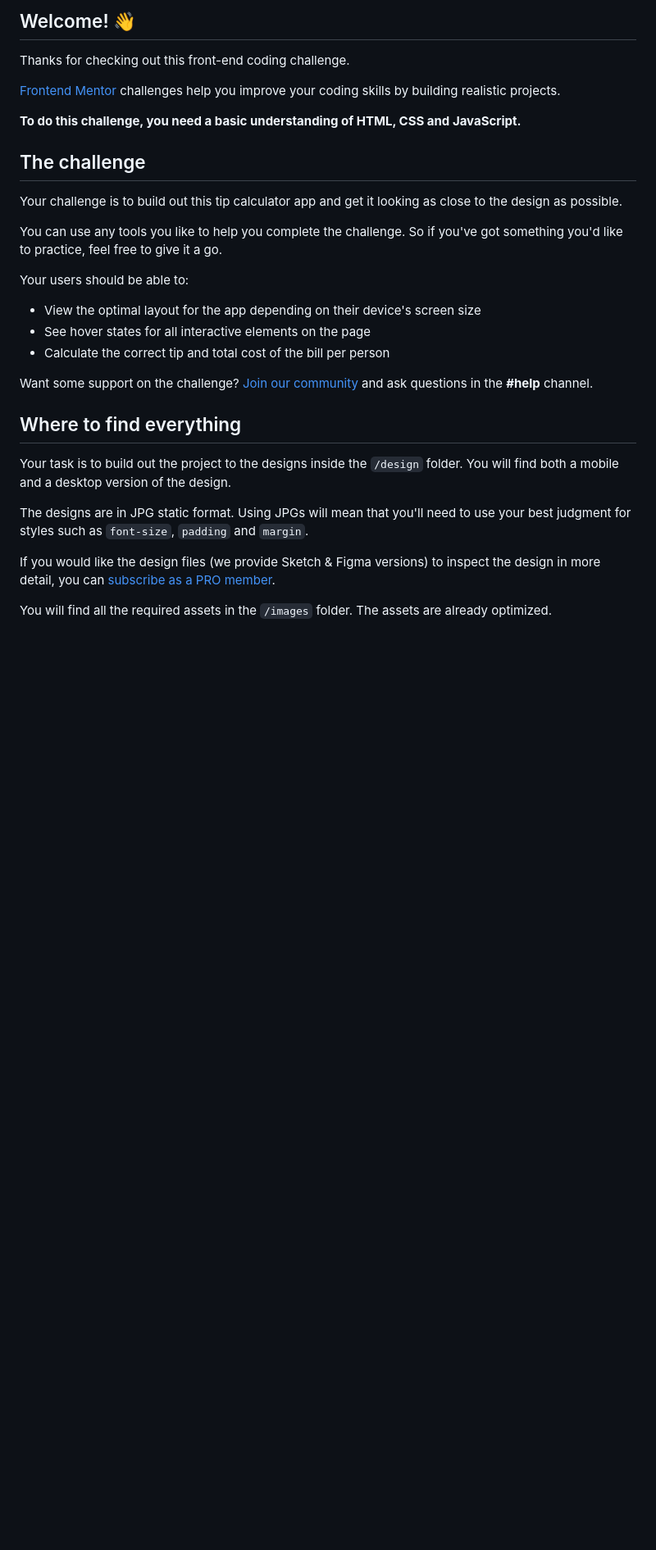
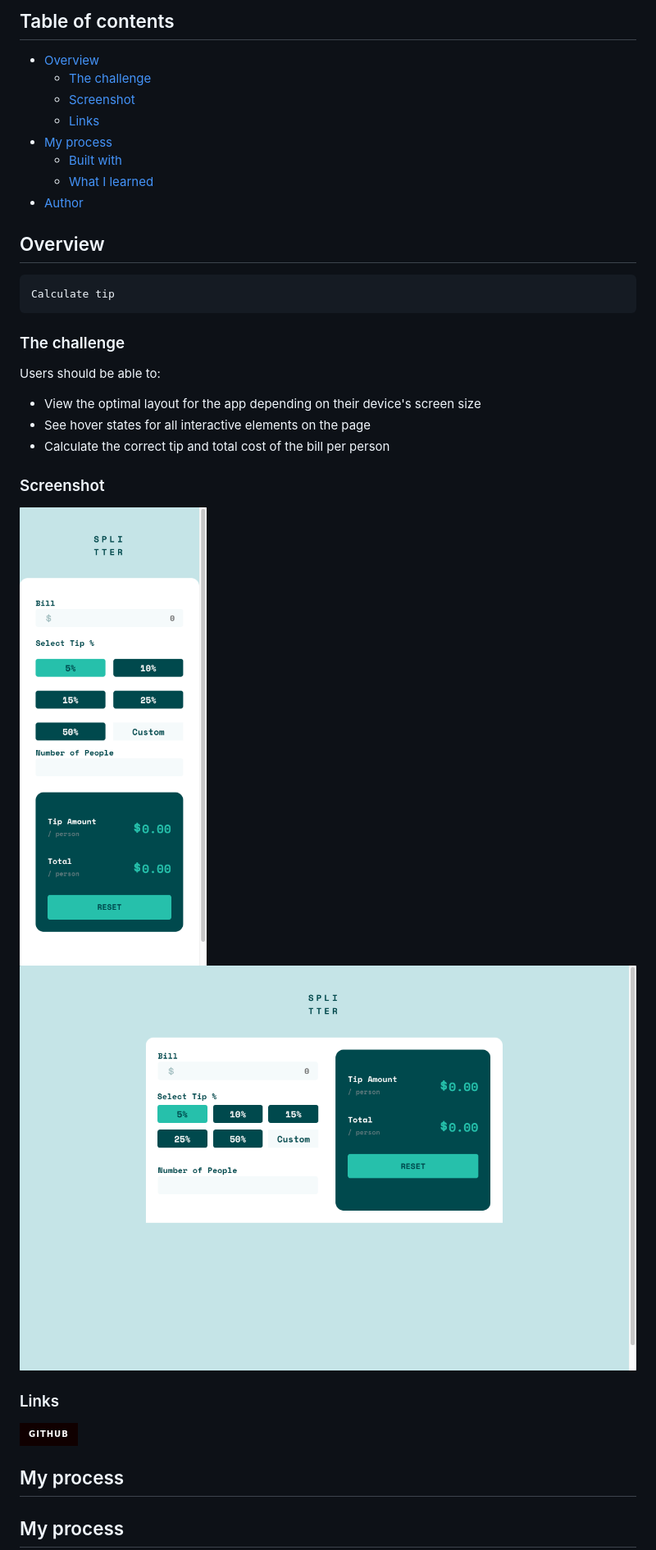
Before and after one commit to cyeguez/tip-calculator-app-main, a Markdown page: README.md, the part around the change printed below. Shown: that part at 82% size. GitHub-like rendering; pictures changed too: src/images/screenshot/Desktop-mode.png (added), src/images/screenshot/Mobile-mode.png (added); badges without logos; blank space fills up the shorter version.

Commit message:
doc(Crear readme del proyecto)

```diff
--- a/README.md
+++ b/README.md
@@ -4,33 +4,38 @@
 
-## Welcome! 👋
+## Table of contents
 
-Thanks for checking out this front-end coding challenge.
+- [Overview](#overview)
+  - [The challenge](#the-challenge)
+  - [Screenshot](#screenshot)
+  - [Links](#links)
+- [My process](#my-process)
+  - [Built with](#built-with)
+  - [What I learned](#what-i-learned)
+- [Author](#author)
 
-[Frontend Mentor](https://www.frontendmentor.io) challenges help you improve your coding skills by building realistic projects.
 
-**To do this challenge, you need a basic understanding of HTML, CSS and JavaScript.**
+## Overview
 
-## The challenge
+    Calculate tip
 
-Your challenge is to build out this tip calculator app and get it looking as close to the design as possible.
+### The challenge
 
-You can use any tools you like to help you complete the challenge. So if you've got something you'd like to practice, feel free to give it a go.
-
-Your users should be able to:
+Users should be able to:
 
 - View the optimal layout for the app depending on their device's screen size
 - See hover states for all interactive elements on the page
 - Calculate the correct tip and total cost of the bill per person
 
-Want some support on the challenge? [Join our community](https://www.frontendmentor.io/community) and ask questions in the **#help** channel.
+### Screenshot
 
-## Where to find everything
+![Mobile mode](./src/images/screenshot/Mobile-mode.png)
+![Desktop mode](./src/images/screenshot/Desktop-mode.png)
 
-Your task is to build out the project to the designs inside the `/design` folder. You will find both a mobile and a desktop version of the design.
+### Links
 
-The designs are in JPG static format. Using JPGs will mean that you'll need to use your best judgment for styles such as `font-size`, `padding` and `margin`.
+<a href="https://cyeguez.github.io/tip-calculator-app-main/" target="_blank"><img src="https://img.shields.io/badge/GitHub-100000?style=for-the-badge&logo=github&logoColor=white" target="_blank"></a>
 
-If you would like the design files (we provide Sketch & Figma versions) to inspect the design in more detail, you can [subscribe as a PRO member](https://www.frontendmentor.io/pro).
+## My process
 
-You will find all the required assets in the `/images` folder. The assets are already optimized.
+## My process
 
```
Also changed, not shown: other parts of README.md (+19 -45 lines), README-template.md (deleted, +0 -112 lines), 1 other file.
***
Please hand back every entry above exactly, with no images in the copy.

→ **Answer area**:
Before and after one commit to cyeguez/tip-calculator-app-main, a Markdown page: README.md, the part around the change printed below. Shown: that part at 82% size. GitHub-like rendering; pictures changed too: src/images/screenshot/Desktop-mode.png (added), src/images/screenshot/Mobile-mode.png (added); badges without logos; blank space fills up the shorter version.

Commit message:
doc(Crear readme del proyecto)

```diff
--- a/README.md
+++ b/README.md
@@ -4,33 +4,38 @@
 
-## Welcome! 👋
+## Table of contents
 
-Thanks for checking out this front-end coding challenge.
+- [Overview](#overview)
+  - [The challenge](#the-challenge)
+  - [Screenshot](#screenshot)
+  - [Links](#links)
+- [My process](#my-process)
+  - [Built with](#built-with)
+  - [What I learned](#what-i-learned)
+- [Author](#author)
 
-[Frontend Mentor](https://www.frontendmentor.io) challenges help you improve your coding skills by building realistic projects.
 
-**To do this challenge, you need a basic understanding of HTML, CSS and JavaScript.**
+## Overview
 
-## The challenge
+    Calculate tip
 
-Your challenge is to build out this tip calculator app and get it looking as close to the design as possible.
+### The challenge
 
-You can use any tools you like to help you complete the challenge. So if you've got something you'd like to practice, feel free to give it a go.
-
-Your users should be able to:
+Users should be able to:
 
 - View the optimal layout for the app depending on their device's screen size
 - See hover states for all interactive elements on the page
 - Calculate the correct tip and total cost of the bill per person
 
-Want some support on the challenge? [Join our community](https://www.frontendmentor.io/community) and ask questions in the **#help** channel.
+### Screenshot
 
-## Where to find everything
+![Mobile mode](./src/images/screenshot/Mobile-mode.png)
+![Desktop mode](./src/images/screenshot/Desktop-mode.png)
 
-Your task is to build out the project to the designs inside the `/design` folder. You will find both a mobile and a desktop version of the design.
+### Links
 
-The designs are in JPG static format. Using JPGs will mean that you'll need to use your best judgment for styles such as `font-size`, `padding` and `margin`.
+<a href="https://cyeguez.github.io/tip-calculator-app-main/" target="_blank"><img src="https://img.shields.io/badge/GitHub-100000?style=for-the-badge&logo=github&logoColor=white" target="_blank"></a>
 
-If you would like the design files (we provide Sketch & Figma versions) to inspect the design in more detail, you can [subscribe as a PRO member](https://www.frontendmentor.io/pro).
+## My process
 
-You will find all the required assets in the `/images` folder. The assets are already optimized.
+## My process
 
```
Also changed, not shown: other parts of README.md (+19 -45 lines), README-template.md (deleted, +0 -112 lines), 1 other file.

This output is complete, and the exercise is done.